▶ [Task item]:
All of the data needs to be repeated exactly.

▶ [Exercise material]:

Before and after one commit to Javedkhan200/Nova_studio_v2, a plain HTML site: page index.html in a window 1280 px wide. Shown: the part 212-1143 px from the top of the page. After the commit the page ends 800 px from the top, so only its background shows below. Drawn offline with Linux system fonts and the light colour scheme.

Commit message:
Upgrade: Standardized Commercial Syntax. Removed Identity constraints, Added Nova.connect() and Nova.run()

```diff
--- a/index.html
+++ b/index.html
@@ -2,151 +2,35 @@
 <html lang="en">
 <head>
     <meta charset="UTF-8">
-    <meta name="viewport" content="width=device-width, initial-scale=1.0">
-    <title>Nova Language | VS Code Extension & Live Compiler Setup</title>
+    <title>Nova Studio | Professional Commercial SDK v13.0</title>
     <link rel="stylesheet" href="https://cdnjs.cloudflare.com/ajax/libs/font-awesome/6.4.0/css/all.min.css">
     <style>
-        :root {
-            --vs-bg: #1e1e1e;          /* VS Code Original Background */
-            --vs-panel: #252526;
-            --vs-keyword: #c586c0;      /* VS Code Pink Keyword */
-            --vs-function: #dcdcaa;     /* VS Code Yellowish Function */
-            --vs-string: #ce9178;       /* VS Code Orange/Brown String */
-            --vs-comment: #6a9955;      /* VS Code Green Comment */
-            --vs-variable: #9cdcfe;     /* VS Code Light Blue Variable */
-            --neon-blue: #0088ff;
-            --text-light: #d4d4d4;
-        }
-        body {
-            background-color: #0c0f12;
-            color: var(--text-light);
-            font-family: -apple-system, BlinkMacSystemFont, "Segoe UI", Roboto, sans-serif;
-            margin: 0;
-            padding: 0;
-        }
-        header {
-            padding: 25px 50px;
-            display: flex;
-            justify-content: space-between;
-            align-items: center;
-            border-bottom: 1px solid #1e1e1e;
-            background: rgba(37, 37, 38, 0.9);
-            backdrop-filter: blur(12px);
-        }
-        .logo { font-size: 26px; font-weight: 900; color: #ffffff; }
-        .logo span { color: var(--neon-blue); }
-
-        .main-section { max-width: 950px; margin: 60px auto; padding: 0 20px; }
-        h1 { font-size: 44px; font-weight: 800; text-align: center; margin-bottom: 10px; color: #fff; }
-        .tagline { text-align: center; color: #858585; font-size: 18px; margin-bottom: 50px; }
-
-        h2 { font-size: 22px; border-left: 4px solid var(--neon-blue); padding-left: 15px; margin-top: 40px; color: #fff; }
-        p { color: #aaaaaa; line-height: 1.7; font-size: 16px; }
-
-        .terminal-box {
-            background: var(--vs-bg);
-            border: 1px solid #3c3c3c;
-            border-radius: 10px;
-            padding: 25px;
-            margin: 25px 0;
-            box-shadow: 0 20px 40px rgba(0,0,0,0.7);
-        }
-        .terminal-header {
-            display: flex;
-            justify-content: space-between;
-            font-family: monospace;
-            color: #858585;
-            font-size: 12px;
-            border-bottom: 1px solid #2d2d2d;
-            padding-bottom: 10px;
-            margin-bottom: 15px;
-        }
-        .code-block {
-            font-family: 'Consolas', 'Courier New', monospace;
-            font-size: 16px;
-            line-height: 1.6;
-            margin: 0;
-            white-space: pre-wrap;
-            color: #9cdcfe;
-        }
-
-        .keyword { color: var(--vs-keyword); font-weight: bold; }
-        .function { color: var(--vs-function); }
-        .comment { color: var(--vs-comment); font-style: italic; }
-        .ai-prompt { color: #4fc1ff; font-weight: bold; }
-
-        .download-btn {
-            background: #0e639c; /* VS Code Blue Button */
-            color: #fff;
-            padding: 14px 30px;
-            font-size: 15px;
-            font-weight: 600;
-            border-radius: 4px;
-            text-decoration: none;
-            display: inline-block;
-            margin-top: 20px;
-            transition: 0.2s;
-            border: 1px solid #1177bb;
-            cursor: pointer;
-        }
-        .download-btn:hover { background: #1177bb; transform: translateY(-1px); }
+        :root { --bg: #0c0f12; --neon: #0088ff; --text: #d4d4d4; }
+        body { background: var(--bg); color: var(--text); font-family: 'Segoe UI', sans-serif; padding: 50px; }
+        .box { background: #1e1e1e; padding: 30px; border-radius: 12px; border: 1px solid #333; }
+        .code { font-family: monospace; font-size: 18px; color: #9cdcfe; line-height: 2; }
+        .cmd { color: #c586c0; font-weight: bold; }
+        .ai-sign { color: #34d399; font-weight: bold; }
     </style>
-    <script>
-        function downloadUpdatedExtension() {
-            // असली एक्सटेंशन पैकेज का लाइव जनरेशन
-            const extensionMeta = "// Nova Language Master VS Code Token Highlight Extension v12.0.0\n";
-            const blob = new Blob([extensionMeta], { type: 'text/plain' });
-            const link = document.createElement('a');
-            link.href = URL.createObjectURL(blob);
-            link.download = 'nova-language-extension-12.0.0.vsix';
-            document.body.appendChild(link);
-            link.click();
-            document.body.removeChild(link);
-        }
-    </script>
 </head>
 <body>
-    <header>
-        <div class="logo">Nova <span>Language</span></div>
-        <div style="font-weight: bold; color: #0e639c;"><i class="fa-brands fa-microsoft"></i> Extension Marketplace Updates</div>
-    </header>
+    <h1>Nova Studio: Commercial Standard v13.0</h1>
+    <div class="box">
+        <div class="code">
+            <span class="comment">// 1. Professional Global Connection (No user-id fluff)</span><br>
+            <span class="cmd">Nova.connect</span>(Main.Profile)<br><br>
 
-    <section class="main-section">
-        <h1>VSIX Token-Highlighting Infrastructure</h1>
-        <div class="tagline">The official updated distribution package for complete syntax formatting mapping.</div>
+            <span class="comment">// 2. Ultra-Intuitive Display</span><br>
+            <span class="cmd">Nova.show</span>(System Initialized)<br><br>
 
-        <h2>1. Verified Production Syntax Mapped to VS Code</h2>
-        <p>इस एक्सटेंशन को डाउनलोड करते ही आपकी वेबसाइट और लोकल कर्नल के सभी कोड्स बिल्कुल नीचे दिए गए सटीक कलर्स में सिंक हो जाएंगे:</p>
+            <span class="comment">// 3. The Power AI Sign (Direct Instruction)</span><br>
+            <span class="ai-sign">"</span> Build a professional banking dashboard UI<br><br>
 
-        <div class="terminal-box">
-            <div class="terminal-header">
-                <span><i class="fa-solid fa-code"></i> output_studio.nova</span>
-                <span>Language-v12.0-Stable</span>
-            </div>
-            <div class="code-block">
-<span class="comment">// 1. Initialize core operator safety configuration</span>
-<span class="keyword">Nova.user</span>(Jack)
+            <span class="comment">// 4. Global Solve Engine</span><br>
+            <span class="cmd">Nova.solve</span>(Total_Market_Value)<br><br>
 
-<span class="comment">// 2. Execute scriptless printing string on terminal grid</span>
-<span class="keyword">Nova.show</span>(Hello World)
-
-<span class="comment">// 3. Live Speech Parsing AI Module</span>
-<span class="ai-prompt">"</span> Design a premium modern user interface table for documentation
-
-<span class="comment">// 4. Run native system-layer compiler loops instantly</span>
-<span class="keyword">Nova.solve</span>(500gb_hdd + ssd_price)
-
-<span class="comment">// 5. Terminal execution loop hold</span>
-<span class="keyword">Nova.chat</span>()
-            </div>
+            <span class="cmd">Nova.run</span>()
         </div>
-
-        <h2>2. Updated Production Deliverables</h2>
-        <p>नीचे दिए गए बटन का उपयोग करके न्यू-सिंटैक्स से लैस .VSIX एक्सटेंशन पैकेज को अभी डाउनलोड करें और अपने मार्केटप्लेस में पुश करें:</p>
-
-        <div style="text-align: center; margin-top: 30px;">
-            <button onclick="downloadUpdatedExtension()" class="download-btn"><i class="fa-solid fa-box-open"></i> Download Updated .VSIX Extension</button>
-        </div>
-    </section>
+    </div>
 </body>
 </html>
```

▶ [Exercise answer]:
Before and after one commit to Javedkhan200/Nova_studio_v2, a plain HTML site: page index.html in a window 1280 px wide. Shown: the part 212-1143 px from the top of the page. After the commit the page ends 800 px from the top, so only its background shows below. Drawn offline with Linux system fonts and the light colour scheme.

Commit message:
Upgrade: Standardized Commercial Syntax. Removed Identity constraints, Added Nova.connect() and Nova.run()

```diff
--- a/index.html
+++ b/index.html
@@ -2,151 +2,35 @@
 <html lang="en">
 <head>
     <meta charset="UTF-8">
-    <meta name="viewport" content="width=device-width, initial-scale=1.0">
-    <title>Nova Language | VS Code Extension & Live Compiler Setup</title>
+    <title>Nova Studio | Professional Commercial SDK v13.0</title>
     <link rel="stylesheet" href="https://cdnjs.cloudflare.com/ajax/libs/font-awesome/6.4.0/css/all.min.css">
     <style>
-        :root {
-            --vs-bg: #1e1e1e;          /* VS Code Original Background */
-            --vs-panel: #252526;
-            --vs-keyword: #c586c0;      /* VS Code Pink Keyword */
-            --vs-function: #dcdcaa;     /* VS Code Yellowish Function */
-            --vs-string: #ce9178;       /* VS Code Orange/Brown String */
-            --vs-comment: #6a9955;      /* VS Code Green Comment */
-            --vs-variable: #9cdcfe;     /* VS Code Light Blue Variable */
-            --neon-blue: #0088ff;
-            --text-light: #d4d4d4;
-        }
-        body {
-            background-color: #0c0f12;
-            color: var(--text-light);
-            font-family: -apple-system, BlinkMacSystemFont, "Segoe UI", Roboto, sans-serif;
-            margin: 0;
-            padding: 0;
-        }
-        header {
-            padding: 25px 50px;
-            display: flex;
-            justify-content: space-between;
-            align-items: center;
-            border-bottom: 1px solid #1e1e1e;
-            background: rgba(37, 37, 38, 0.9);
-            backdrop-filter: blur(12px);
-        }
-        .logo { font-size: 26px; font-weight: 900; color: #ffffff; }
-        .logo span { color: var(--neon-blue); }
-
-        .main-section { max-width: 950px; margin: 60px auto; padding: 0 20px; }
-        h1 { font-size: 44px; font-weight: 800; text-align: center; margin-bottom: 10px; color: #fff; }
-        .tagline { text-align: center; color: #858585; font-size: 18px; margin-bottom: 50px; }
-
-        h2 { font-size: 22px; border-left: 4px solid var(--neon-blue); padding-left: 15px; margin-top: 40px; color: #fff; }
-        p { color: #aaaaaa; line-height: 1.7; font-size: 16px; }
-
-        .terminal-box {
-            background: var(--vs-bg);
-            border: 1px solid #3c3c3c;
-            border-radius: 10px;
-            padding: 25px;
-            margin: 25px 0;
-            box-shadow: 0 20px 40px rgba(0,0,0,0.7);
-        }
-        .terminal-header {
-            display: flex;
-            justify-content: space-between;
-            font-family: monospace;
-            color: #858585;
-            font-size: 12px;
-            border-bottom: 1px solid #2d2d2d;
-            padding-bottom: 10px;
-            margin-bottom: 15px;
-        }
-        .code-block {
-            font-family: 'Consolas', 'Courier New', monospace;
-            font-size: 16px;
-            line-height: 1.6;
-            margin: 0;
-            white-space: pre-wrap;
-            color: #9cdcfe;
-        }
-
-        .keyword { color: var(--vs-keyword); font-weight: bold; }
-        .function { color: var(--vs-function); }
-        .comment { color: var(--vs-comment); font-style: italic; }
-        .ai-prompt { color: #4fc1ff; font-weight: bold; }
-
-        .download-btn {
-            background: #0e639c; /* VS Code Blue Button */
-            color: #fff;
-            padding: 14px 30px;
-            font-size: 15px;
-            font-weight: 600;
-            border-radius: 4px;
-            text-decoration: none;
-            display: inline-block;
-            margin-top: 20px;
-            transition: 0.2s;
-            border: 1px solid #1177bb;
-            cursor: pointer;
-        }
-        .download-btn:hover { background: #1177bb; transform: translateY(-1px); }
+        :root { --bg: #0c0f12; --neon: #0088ff; --text: #d4d4d4; }
+        body { background: var(--bg); color: var(--text); font-family: 'Segoe UI', sans-serif; padding: 50px; }
+        .box { background: #1e1e1e; padding: 30px; border-radius: 12px; border: 1px solid #333; }
+        .code { font-family: monospace; font-size: 18px; color: #9cdcfe; line-height: 2; }
+        .cmd { color: #c586c0; font-weight: bold; }
+        .ai-sign { color: #34d399; font-weight: bold; }
     </style>
-    <script>
-        function downloadUpdatedExtension() {
-            // असली एक्सटेंशन पैकेज का लाइव जनरेशन
-            const extensionMeta = "// Nova Language Master VS Code Token Highlight Extension v12.0.0\n";
-            const blob = new Blob([extensionMeta], { type: 'text/plain' });
-            const link = document.createElement('a');
-            link.href = URL.createObjectURL(blob);
-            link.download = 'nova-language-extension-12.0.0.vsix';
-            document.body.appendChild(link);
-            link.click();
-            document.body.removeChild(link);
-        }
-    </script>
 </head>
 <body>
-    <header>
-        <div class="logo">Nova <span>Language</span></div>
-        <div style="font-weight: bold; color: #0e639c;"><i class="fa-brands fa-microsoft"></i> Extension Marketplace Updates</div>
-    </header>
+    <h1>Nova Studio: Commercial Standard v13.0</h1>
+    <div class="box">
+        <div class="code">
+            <span class="comment">// 1. Professional Global Connection (No user-id fluff)</span><br>
+            <span class="cmd">Nova.connect</span>(Main.Profile)<br><br>
 
-    <section class="main-section">
-        <h1>VSIX Token-Highlighting Infrastructure</h1>
-        <div class="tagline">The official updated distribution package for complete syntax formatting mapping.</div>
+            <span class="comment">// 2. Ultra-Intuitive Display</span><br>
+            <span class="cmd">Nova.show</span>(System Initialized)<br><br>
 
-        <h2>1. Verified Production Syntax Mapped to VS Code</h2>
-        <p>इस एक्सटेंशन को डाउनलोड करते ही आपकी वेबसाइट और लोकल कर्नल के सभी कोड्स बिल्कुल नीचे दिए गए सटीक कलर्स में सिंक हो जाएंगे:</p>
+            <span class="comment">// 3. The Power AI Sign (Direct Instruction)</span><br>
+            <span class="ai-sign">"</span> Build a professional banking dashboard UI<br><br>
 
-        <div class="terminal-box">
-            <div class="terminal-header">
-                <span><i class="fa-solid fa-code"></i> output_studio.nova</span>
-                <span>Language-v12.0-Stable</span>
-            </div>
-            <div class="code-block">
-<span class="comment">// 1. Initialize core operator safety configuration</span>
-<span class="keyword">Nova.user</span>(Jack)
+            <span class="comment">// 4. Global Solve Engine</span><br>
+            <span class="cmd">Nova.solve</span>(Total_Market_Value)<br><br>
 
-<span class="comment">// 2. Execute scriptless printing string on terminal grid</span>
-<span class="keyword">Nova.show</span>(Hello World)
-
-<span class="comment">// 3. Live Speech Parsing AI Module</span>
-<span class="ai-prompt">"</span> Design a premium modern user interface table for documentation
-
-<span class="comment">// 4. Run native system-layer compiler loops instantly</span>
-<span class="keyword">Nova.solve</span>(500gb_hdd + ssd_price)
-
-<span class="comment">// 5. Terminal execution loop hold</span>
-<span class="keyword">Nova.chat</span>()
-            </div>
+            <span class="cmd">Nova.run</span>()
         </div>
-
-        <h2>2. Updated Production Deliverables</h2>
-        <p>नीचे दिए गए बटन का उपयोग करके न्यू-सिंटैक्स से लैस .VSIX एक्सटेंशन पैकेज को अभी डाउनलोड करें और अपने मार्केटप्लेस में पुश करें:</p>
-
-        <div style="text-align: center; margin-top: 30px;">
-            <button onclick="downloadUpdatedExtension()" class="download-btn"><i class="fa-solid fa-box-open"></i> Download Updated .VSIX Extension</button>
-        </div>
-    </section>
+    </div>
 </body>
 </html>
```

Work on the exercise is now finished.